--- GIVEN DATA ---

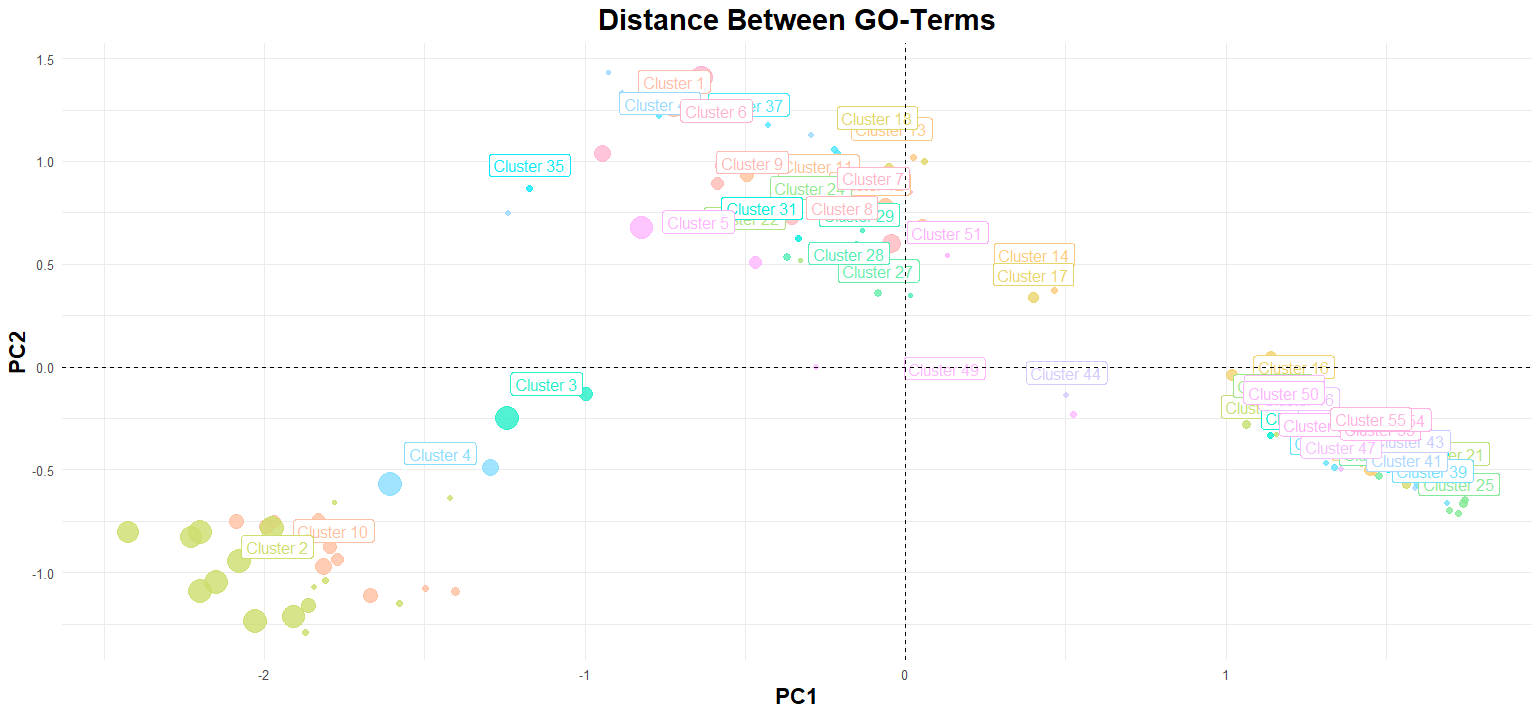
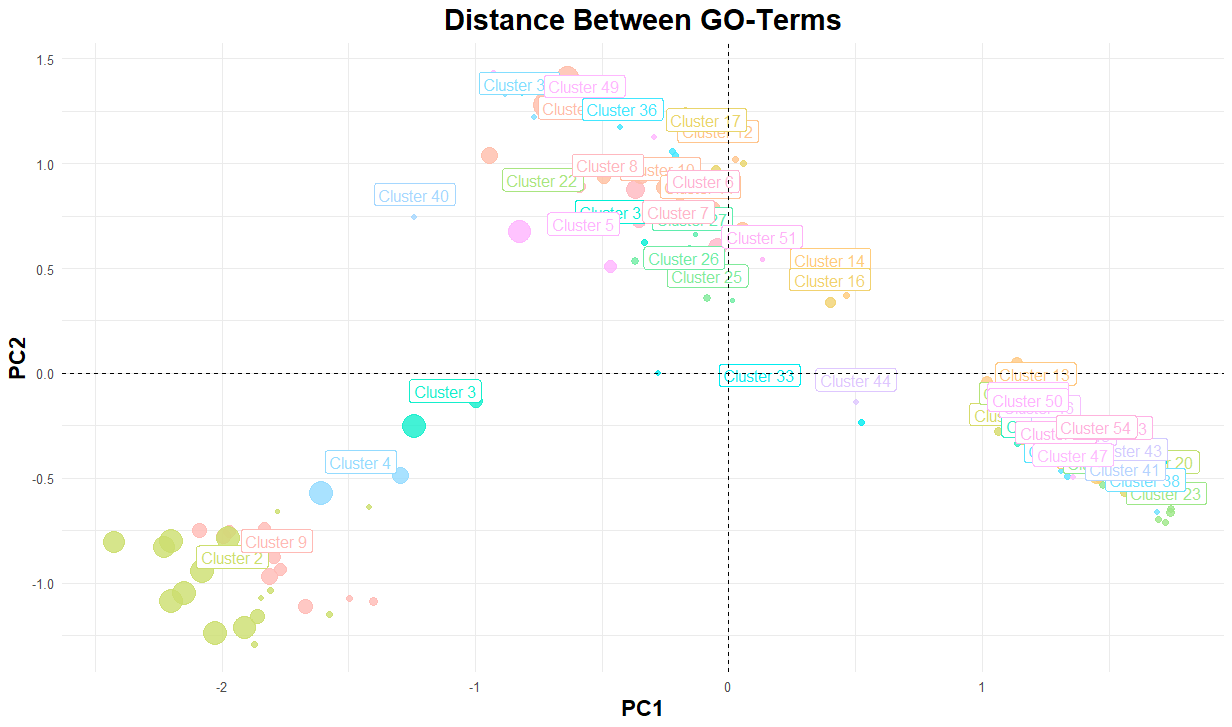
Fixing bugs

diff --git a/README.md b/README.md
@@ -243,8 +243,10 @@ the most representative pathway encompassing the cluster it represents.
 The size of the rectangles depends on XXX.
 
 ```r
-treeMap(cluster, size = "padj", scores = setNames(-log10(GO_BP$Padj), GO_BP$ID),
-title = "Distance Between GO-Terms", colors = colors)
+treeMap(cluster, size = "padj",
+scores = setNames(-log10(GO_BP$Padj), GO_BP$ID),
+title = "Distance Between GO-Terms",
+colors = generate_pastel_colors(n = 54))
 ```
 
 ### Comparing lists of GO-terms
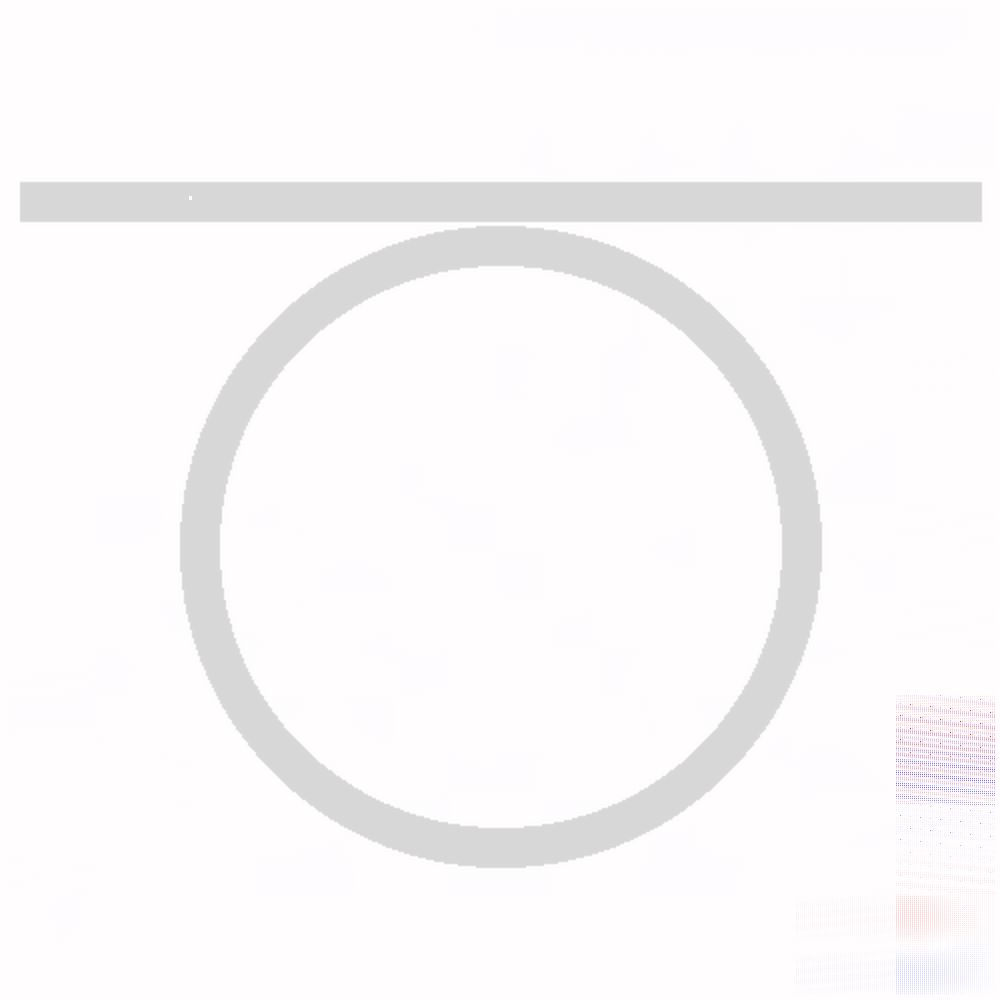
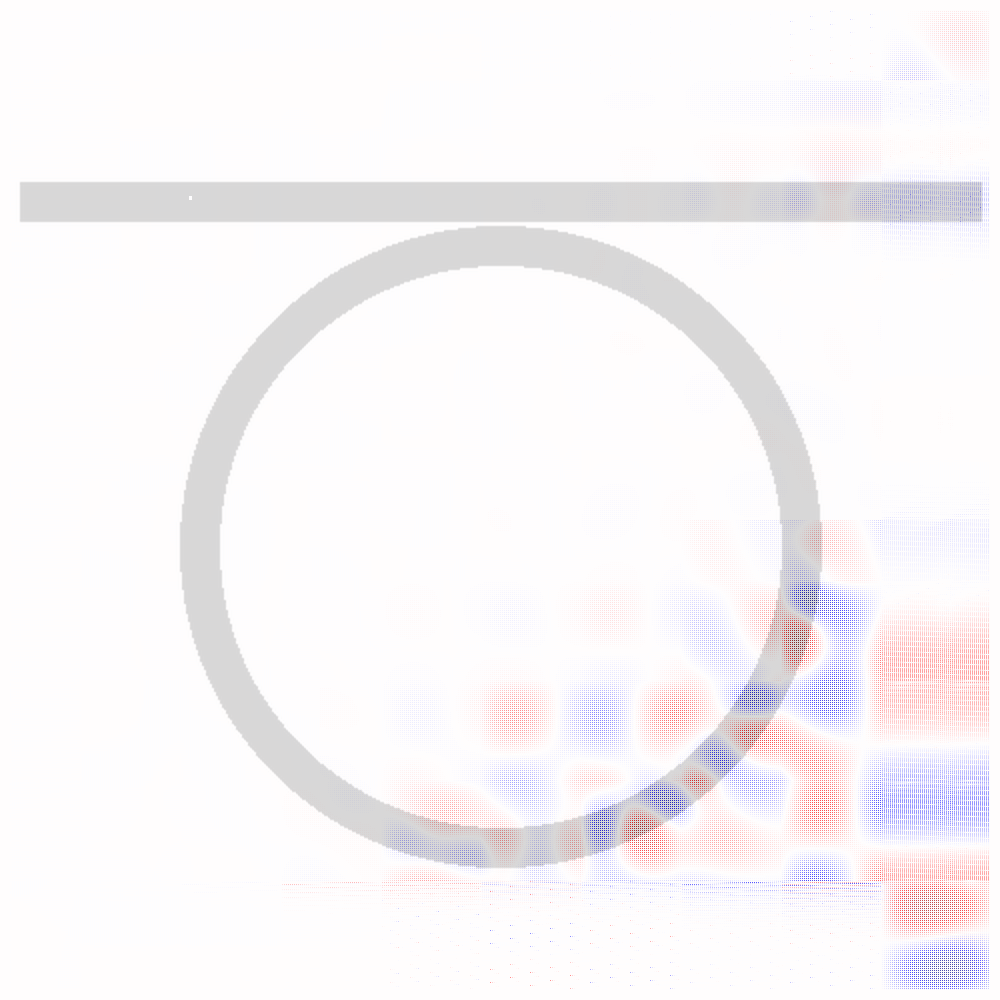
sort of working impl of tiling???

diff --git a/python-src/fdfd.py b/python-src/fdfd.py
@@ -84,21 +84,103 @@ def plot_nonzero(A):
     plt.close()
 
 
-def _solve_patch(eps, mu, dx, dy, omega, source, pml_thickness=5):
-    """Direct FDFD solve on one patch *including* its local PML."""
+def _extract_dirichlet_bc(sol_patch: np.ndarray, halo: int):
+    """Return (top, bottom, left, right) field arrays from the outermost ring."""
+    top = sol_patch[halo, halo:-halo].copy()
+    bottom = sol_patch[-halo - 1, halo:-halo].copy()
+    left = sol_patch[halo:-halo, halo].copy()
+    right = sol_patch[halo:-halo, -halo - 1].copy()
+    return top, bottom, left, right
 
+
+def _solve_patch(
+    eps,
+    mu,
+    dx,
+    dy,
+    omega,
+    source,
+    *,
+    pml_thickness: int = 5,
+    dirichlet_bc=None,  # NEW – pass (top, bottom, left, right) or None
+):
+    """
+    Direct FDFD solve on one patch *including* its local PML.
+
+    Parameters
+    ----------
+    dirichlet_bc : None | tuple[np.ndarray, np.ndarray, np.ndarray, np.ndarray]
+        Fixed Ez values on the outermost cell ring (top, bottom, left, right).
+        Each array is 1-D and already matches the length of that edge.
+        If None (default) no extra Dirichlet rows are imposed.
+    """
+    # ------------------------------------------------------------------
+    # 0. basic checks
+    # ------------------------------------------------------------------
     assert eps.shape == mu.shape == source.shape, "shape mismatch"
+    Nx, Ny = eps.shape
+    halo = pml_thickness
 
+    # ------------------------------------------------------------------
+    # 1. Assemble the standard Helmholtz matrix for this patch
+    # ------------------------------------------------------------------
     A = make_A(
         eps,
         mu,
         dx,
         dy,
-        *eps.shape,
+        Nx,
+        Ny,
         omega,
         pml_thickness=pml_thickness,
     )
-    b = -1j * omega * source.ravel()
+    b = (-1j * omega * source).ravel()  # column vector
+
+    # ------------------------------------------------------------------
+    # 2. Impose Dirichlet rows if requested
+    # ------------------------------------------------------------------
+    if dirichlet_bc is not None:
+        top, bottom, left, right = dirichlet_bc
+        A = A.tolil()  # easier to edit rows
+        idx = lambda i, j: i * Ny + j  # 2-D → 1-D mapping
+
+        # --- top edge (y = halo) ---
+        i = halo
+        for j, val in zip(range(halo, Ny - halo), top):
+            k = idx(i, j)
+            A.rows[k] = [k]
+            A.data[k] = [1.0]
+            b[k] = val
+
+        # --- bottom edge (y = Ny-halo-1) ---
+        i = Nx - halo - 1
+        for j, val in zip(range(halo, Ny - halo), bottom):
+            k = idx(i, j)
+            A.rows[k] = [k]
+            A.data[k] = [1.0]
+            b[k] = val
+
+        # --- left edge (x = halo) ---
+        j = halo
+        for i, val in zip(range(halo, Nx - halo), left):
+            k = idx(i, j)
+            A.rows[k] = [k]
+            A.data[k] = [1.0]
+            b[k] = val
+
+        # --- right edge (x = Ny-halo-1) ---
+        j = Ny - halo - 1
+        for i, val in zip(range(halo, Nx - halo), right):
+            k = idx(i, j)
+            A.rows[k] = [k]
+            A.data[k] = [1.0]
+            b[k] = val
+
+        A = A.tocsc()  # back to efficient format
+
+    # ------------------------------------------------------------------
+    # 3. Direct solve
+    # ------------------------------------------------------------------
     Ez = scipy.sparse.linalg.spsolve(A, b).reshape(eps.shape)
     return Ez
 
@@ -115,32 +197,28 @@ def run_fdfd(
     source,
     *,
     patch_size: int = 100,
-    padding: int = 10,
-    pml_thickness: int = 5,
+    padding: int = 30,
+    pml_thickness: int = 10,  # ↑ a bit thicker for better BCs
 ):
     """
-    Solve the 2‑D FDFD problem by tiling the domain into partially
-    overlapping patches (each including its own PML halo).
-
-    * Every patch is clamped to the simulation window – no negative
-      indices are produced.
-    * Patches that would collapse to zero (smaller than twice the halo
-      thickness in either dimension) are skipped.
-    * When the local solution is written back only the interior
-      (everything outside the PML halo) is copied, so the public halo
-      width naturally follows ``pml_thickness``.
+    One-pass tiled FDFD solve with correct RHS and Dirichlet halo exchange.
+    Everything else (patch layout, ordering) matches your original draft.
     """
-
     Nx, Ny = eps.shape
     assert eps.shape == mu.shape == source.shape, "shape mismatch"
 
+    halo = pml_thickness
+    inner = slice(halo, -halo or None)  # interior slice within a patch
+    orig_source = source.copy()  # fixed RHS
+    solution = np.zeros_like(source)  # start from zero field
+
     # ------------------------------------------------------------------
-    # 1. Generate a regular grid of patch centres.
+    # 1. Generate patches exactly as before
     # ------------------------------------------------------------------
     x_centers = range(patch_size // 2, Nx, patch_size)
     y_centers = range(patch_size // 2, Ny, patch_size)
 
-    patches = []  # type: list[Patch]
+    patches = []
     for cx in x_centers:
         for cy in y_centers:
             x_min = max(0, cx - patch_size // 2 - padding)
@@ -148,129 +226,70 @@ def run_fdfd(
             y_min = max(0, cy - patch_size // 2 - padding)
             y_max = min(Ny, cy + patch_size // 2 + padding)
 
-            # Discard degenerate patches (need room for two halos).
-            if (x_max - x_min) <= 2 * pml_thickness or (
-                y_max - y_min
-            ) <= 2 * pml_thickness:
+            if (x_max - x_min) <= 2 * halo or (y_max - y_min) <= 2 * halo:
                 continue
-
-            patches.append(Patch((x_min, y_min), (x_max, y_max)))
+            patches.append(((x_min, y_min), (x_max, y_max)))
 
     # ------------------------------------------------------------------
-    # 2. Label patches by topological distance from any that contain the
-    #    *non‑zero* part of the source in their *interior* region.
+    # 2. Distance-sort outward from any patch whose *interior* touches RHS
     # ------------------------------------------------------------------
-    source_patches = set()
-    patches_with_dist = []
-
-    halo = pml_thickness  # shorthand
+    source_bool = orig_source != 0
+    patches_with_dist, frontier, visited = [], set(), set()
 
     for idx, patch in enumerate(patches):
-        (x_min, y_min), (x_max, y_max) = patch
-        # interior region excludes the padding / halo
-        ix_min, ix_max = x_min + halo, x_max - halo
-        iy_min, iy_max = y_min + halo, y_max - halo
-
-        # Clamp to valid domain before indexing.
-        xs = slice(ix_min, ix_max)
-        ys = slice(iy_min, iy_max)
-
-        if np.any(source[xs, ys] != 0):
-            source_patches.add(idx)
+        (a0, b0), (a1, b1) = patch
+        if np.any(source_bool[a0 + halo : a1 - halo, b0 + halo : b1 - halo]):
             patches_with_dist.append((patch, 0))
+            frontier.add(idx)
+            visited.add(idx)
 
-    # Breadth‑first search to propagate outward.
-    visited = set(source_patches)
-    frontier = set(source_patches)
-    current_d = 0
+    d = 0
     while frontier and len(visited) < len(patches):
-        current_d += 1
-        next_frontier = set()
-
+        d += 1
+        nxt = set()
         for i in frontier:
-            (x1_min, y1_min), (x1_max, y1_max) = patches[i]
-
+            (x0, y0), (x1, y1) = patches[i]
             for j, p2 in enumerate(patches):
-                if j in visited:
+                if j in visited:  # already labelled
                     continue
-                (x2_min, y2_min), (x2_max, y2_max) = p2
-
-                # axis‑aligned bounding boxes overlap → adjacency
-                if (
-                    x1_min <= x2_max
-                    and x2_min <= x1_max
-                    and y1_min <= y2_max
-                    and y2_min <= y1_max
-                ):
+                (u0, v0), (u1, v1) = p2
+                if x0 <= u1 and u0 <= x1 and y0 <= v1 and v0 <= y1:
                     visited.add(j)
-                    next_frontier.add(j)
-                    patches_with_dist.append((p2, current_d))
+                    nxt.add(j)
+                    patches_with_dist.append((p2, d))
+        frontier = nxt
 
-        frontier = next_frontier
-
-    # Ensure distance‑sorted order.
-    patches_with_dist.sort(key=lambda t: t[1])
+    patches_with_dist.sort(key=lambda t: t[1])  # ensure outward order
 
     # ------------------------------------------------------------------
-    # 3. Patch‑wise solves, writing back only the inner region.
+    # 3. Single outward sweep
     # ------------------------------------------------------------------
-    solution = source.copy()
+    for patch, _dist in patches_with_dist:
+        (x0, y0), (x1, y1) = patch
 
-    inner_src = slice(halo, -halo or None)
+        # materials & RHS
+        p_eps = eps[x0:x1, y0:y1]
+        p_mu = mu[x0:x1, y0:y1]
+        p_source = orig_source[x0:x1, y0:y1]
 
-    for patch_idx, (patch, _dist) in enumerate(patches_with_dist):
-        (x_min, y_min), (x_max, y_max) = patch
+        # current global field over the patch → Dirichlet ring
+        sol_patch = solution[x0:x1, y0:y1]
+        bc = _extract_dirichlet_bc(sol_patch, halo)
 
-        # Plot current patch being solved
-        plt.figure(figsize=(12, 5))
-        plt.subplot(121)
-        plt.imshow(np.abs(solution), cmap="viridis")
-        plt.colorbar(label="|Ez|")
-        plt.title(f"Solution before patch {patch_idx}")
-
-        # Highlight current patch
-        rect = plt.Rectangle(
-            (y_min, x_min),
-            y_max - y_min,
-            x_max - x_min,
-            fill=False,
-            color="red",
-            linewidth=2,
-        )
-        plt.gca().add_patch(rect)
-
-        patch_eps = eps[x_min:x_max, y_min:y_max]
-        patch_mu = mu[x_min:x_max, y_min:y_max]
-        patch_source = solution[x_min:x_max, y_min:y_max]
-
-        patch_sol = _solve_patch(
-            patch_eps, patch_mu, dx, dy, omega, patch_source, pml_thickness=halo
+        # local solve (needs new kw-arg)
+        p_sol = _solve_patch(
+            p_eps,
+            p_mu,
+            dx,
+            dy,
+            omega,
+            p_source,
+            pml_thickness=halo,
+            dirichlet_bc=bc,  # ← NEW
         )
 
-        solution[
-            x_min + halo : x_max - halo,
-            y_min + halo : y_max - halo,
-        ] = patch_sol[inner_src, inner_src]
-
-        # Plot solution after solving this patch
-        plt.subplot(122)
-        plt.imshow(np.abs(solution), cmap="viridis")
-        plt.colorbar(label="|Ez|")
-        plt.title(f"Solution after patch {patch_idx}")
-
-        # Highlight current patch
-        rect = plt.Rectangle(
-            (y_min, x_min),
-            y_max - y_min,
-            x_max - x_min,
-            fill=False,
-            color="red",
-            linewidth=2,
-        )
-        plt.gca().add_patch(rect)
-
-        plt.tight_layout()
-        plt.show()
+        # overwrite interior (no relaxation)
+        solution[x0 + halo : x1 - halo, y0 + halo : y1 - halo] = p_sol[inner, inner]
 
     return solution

---

**YOUR GOAL**
When you reach the line with "x_centers = range(patch_size" in the records above, start writing out lines exactly, and stop once the line with "y_max = min(Ny, cy" has been written; include nothing else.

**ANSWER AREA**
     x_centers = range(patch_size // 2, Nx, patch_size)
     y_centers = range(patch_size // 2, Ny, patch_size)
 
-    patches = []  # type: list[Patch]
+    patches = []
     for cx in x_centers:
         for cy in y_centers:
             x_min = max(0, cx - patch_size // 2 - padding)
@@ -148,129 +226,70 @@ def run_fdfd(
             y_min = max(0, cy - patch_size // 2 - padding)
             y_max = min(Ny, cy + patch_size // 2 + padding)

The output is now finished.